• Chris King

No-Deal Brexit: Impact on Scottish Food & Drink

Updated: Aug 2, 2019



At a Glance

  • The Scottish food and drink industry has enjoyed a decade of consistent growth, empowered a strong whisky market domestically and globally and surging popularity in Scottish Gin.

  • A no deal Brexit, leading to possible fluctuations in tariffs, trade regulations, currency, and market prices for goods, is threatening to disrupt the food and drink industry.

  • With Brexit looming, It is important for companies to understand their supply chain and what knock-on effects Brexit could have on, not only their own company, but their suppliers.


It is impossible to go one single day without hearing about Brexit. That is a fact. But what is going to happen? The facts surrounding that question, seem to be thin on the ground. So, while it is not clear exactly what Brexit will do to the Scottish economy, it is clear that Scottish businesses should be prepared.

Recently released research commissioned by the Scottish government, compiled by EY, has revealed that a high number of Scottish businesses could do with a bit more preparedness. Of the 68 respondent companies to EY’s survey, only 8% felt fully prepared for Brexit. On the opposite end, more than double the number of companies, a further 18%, reported they aren’t prepared for Brexit at all. The remaining companies, 74%, have some varying degree of preparedness for the effects of Brexit on their business. (EY, 2019)


This same EY report claims that Scottish food and drink will be one of the hardest hit industries in Scotland if a Brexit deal is not reached (no-deal Brexit). No deal is estimated to cost the food and drink industry, which is worth over £14.5 billion, over £2 billion in lost sales per year due to 70% of Scottish food exports being accounted for by the EU. (Fortune, 2019)


What can businesses in the food and drink industry do to mitigate the effects of Brexit? We have identified the following key questions that can help your business plan for potential disruption.


What are the significant risks and impacts of Brexit that may alter your ability to deliver goods or services?

  • Does your business continuity plan include these risks and impacts?

  • Who are the key stakeholders?

Are any of your workforce from the EU?

  • Are there training or recruitment schemes that will support your workforce going forward?

  • Will any of your workforce be leaving the UK after Brexit?

How is your supply chain impacted by the EU?

  • Do any of your customers or suppliers conduct business with the EU?

  • Could this impact their ability to buy goods or services from you?

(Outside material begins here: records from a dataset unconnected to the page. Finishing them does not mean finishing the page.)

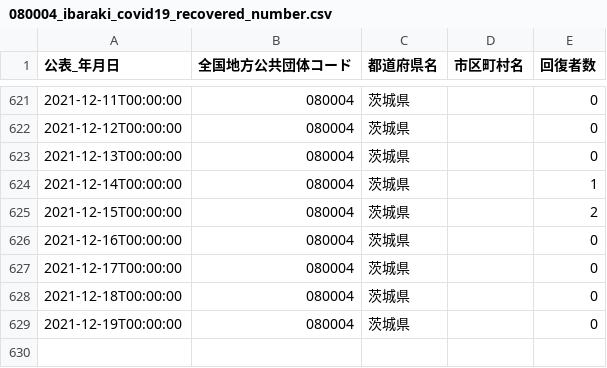
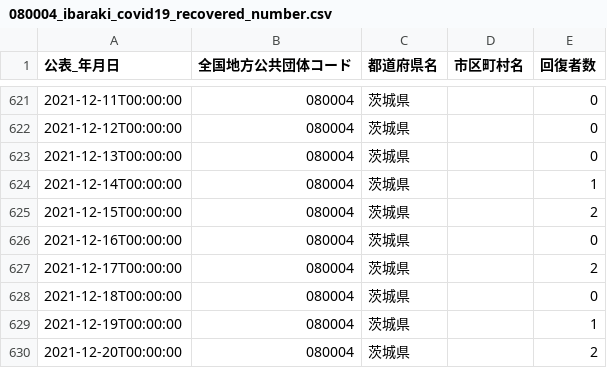
Before and after one commit to a01sa01to/my-website, a CSV file: opendata/data/covid19_ibaraki/080004_ibaraki_covid19_recovered_number.csv, drawn as a sheet; only a part is shown, gaps mark what is left out.

```diff
--- a/opendata/data/covid19_ibaraki/080004_ibaraki_covid19_recovered_number.csv
+++ b/opendata/data/covid19_ibaraki/080004_ibaraki_covid19_recovered_number.csv
@@ -626,4 +626,5 @@
 2021-12-16T00:00:00,080004,茨城県,,0
-2021-12-17T00:00:00,080004,茨城県,,0
+2021-12-17T00:00:00,080004,茨城県,,2
 2021-12-18T00:00:00,080004,茨城県,,0
-2021-12-19T00:00:00,080004,茨城県,,0
+2021-12-19T00:00:00,080004,茨城県,,1
+2021-12-20T00:00:00,080004,茨城県,,2
```
Also changed, not shown: opendata/data/covid19_ibaraki/080004_ibaraki_covid19_mutant_test_people.csv, 17 other files.
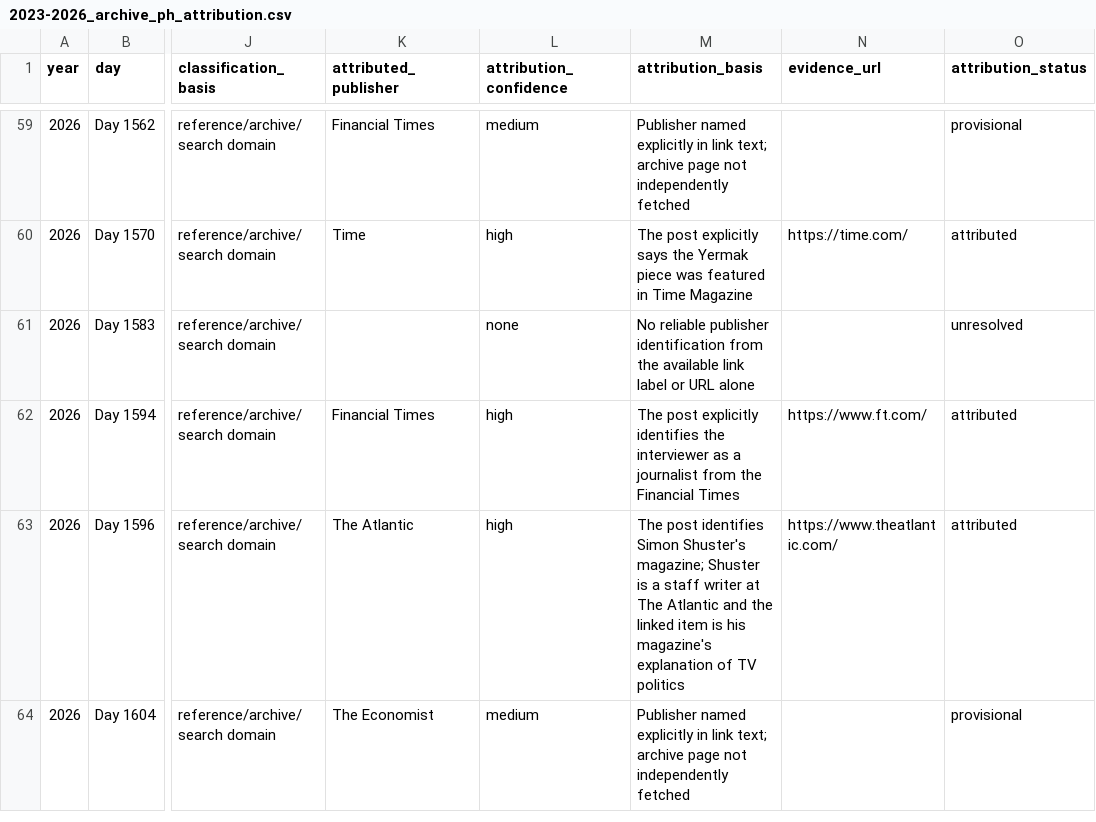
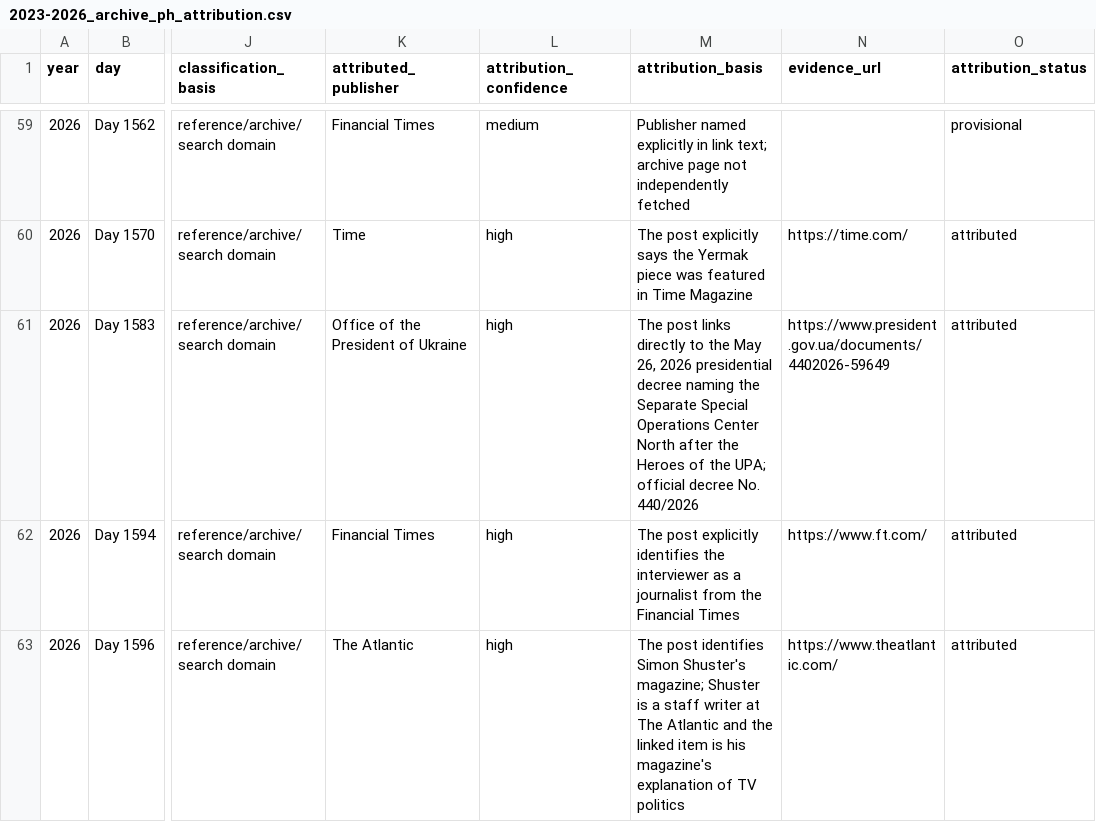
Before and after one commit to abdymok/substack_archive, a CSV file: working_set/2023-2026_archive_ph_attribution.csv, drawn as a sheet; only a part is shown, gaps mark what is left out; the shorter side is filled out with more unchanged rows; the diff names each change by its address in the sheet, - before the commit and + after, or states it on an @@ line.

Commit message:
Attribute archived presidential decree to official source

```diff
--- a/working_set/2023-2026_archive_ph_attribution.csv
+++ b/working_set/2023-2026_archive_ph_attribution.csv
-K61 (attributed_publisher): (empty)
+K61 (attributed_publisher): Office of the President of Ukraine
-L61 (attribution_confidence): none
+L61 (attribution_confidence): high
-M61 (attribution_basis): No reliable publisher identification from the available link label or URL alone
+M61 (attribution_basis): The post links directly to the May 26, 2026 presidential decree naming the Separate Special Operations Center North after the Heroes of the UPA; official decree No. 440/2026
-N61 (evidence_url): (empty)
+N61 (evidence_url): https://www.president.gov.ua/documents/4402026-59649
-O61 (attribution_status): unresolved
+O61 (attribution_status): attributed
```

  • Could this impact their ability to supply goods or services

  • What processes and procedures may need to be amended as a result of Brexit?

Even though Brexit remains a relative uncertainty in every sense of the word, asking yourself key questions about your suppliers and workforce will help your company to continue to produce products and / or services with minimal disruption.

Contact Strathearn Strategic Consulting to find out more about how we can help your business grow.

+44 (0) 7913413699

info@strathearnstrategicconsulting.co.uk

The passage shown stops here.